At the beginning of 2020, before COVID-19 hit, roughly 15% of healthcare IT organizations had positions that they deemed appropriate for remote work.
It’s always been our organization's policy to call candidates and inform them if they’re no longer under consideration after they’ve interviewed for a position.
There’s an evolution to an employee’s mindset when the economy goes into a state of sudden and massive job loss.
Recently, I’ve heard some thought leaders address how the most efficient and effective people on their teams can produce at a rate 10 times that of their average producer.
The healthcare data analytics market has been evolving for some time. But we’ve hit a tipping point: The amount of hiring in these spaces is growing at a faster pace than at any other time in the past decade. And projections are for continued growth.
When making business decisions, specifically those that require a significant financial investment, it’s customary for an organization to determine their return on investment (ROI). Without an idea of the ROI, it’s almost impossible to conclude whether the investment would be a good or bad decision.
New Year’s is a time when we put goals and resolutions in place. But resolutions tend to fade away and, ultimately, fail. Instead, it’s important to sit down and focus on just a few areas that you’re absolutely committed to improving.
Regardless of who’s available in the job market, your world-class talent-access process should remain consistent. Unfortunately, too many organizations change their methods based on how many candidates are available at a particular moment in time. Having said that, here’s an example of how changing your process greatly impacts the candidate experience.
You see it all the time: Talent Acquisition Teams. But what does the title actually mean? Are they looking for talent? Or are they looking for years of experience? Talent is defined as a natural aptitude or skill. But as we know, there are candidates who don’t get the job or even an interview because they don’t have a desired minimum years of experience. Does talent come to fruition only after a certain number of years?

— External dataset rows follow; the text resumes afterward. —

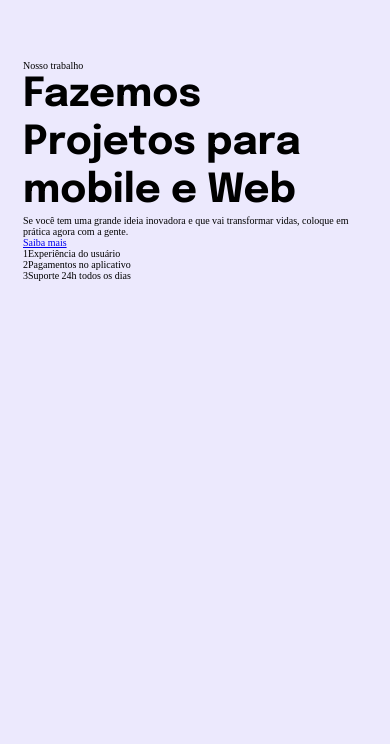
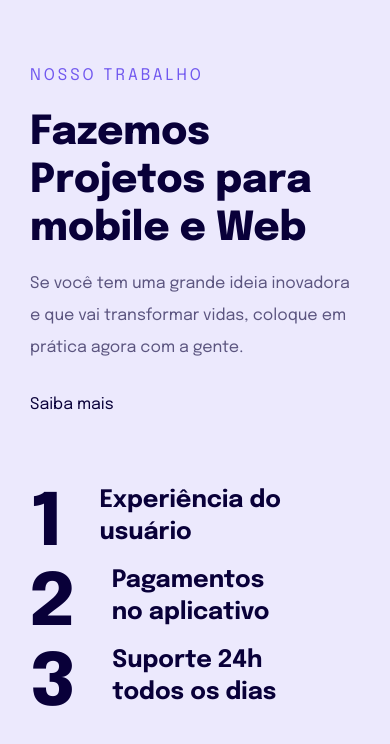
Before and after one commit to AlbertMiguel/fazemos-projeto-para-mobile-web, a plain HTML site: page index.html in a window 390 px wide. Drawn offline with Linux system fonts and the light colour scheme.

Commit message:
responsive complete

```diff
--- a/index.html
+++ b/index.html
@@ -14,10 +14,12 @@
 
 <body>
    <main>
-      <p>Nosso trabalho</p>
-      <h1>Fazemos Projetos para mobile e Web</h1>
-      <p>Se você tem uma grande ideia inovadora e que vai transformar vidas, coloque em prática agora com a gente.</p>
-      <a href="#">Saiba mais</a>
+      <div>
+         <p>Nosso trabalho</p>
+         <h1>Fazemos Projetos para mobile e Web</h1>
+         <p>Se você tem uma grande ideia inovadora e que vai transformar vidas, coloque em prática agora com a gente.</p>
+         <a href="#">Saiba mais</a>
+      </div>
       <ul>
          <li><span >1</span>Experiência do usuário </li>
          <li><span >2</span>Pagamentos no aplicativo </li>
--- a/style.css
+++ b/style.css
@@ -11,17 +11,88 @@
 body {
    background: #ECE9FD;
    padding: 6.0rem 2.3rem 6.6rem;
+   font-family: 'epilogue';
+   font-size:1.6rem;
+}
 
+main {
+   max-width: 33rem;
+   margin: 0 auto;
+}
+
+p:first-child {
+   color: #7158ef;
+   letter-spacing: 0.3rem;
+   text-transform: uppercase;
+   line-height: 3.2rem;
+   margin-bottom: 1.7rem;
 }
 
 
 h1 {
-   font-family: 'Epilogue';
    font-size: 4.0rem;
    line-height: 4.8rem;
+   color: #090039;
+   margin-bottom: 1.5rem;
+   font-weight: 800;
 }
 
+p {
+   color: rgba(10, 0, 57, 0.64);
+   line-height: 3.2rem;
+   margin-bottom: 3.2rem;
+}
+
+a {
+   color: #090039;
+   text-decoration: none;
+}
+
+a:hover {
+   font-weight: bold;
+}
 
 ul {
+   margin-top: 7.2rem ;
    list-style: none;
 }
+
+ul li span {
+   font-weight: 800;
+   font-size: 7.2rem;
+   line-height: 8rem;
+   letter-spacing: -0.2rem;
+   color: #090039;
+}
+
+ul li {
+   font-weight: 700;
+   font-size: 2.4rem;
+   line-height: 3.2rem;
+   color: #090039;
+   display: flex;
+   max-width: 25.7rem;
+   gap: 3.8rem;
+}
+
+@media (min-width: 700px) {
+   body {
+      padding-top: 8rem;
+   }
+
+   main {
+      max-width: 1020px;
+      display: flex;
+      gap: 10rem;
+   }
+
+   main > div {
+      max-width: 484px;
+   }
+
+   ul li {
+      gap: 5.4rem;
+      max-width: 450px;
+      align-items: center;
+   }
+}
```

Building a team requires more than just identifying and hiring the right people. Leaders have to integrate those people into their teams, provide ongoing training, and create and maintain an environment that people want to be a part of.
We frequently hear about “employer branding” — that is, a company’s brand as it’s perceived by the outside world. Is it a fun place to work? Does the organization have a social conscience? Are there sufficient opportunities for professional growth?
When we talk about “alignment,” we’re talking about building a long-term, high-performance team, as opposed to filling jobs. In order to effectively build those teams, hiring managers would do well to follow Healthcare IS’ model designed to produce the highest likelihood of employer-candidate fit.
Your résumé is typically the first impression an organization will have of you when you apply for a job.
Five years ago, an employer would review your résumé and, if they liked what they saw, they would invite you to an interview. However, for many employers today, liking your résumé is just the first step.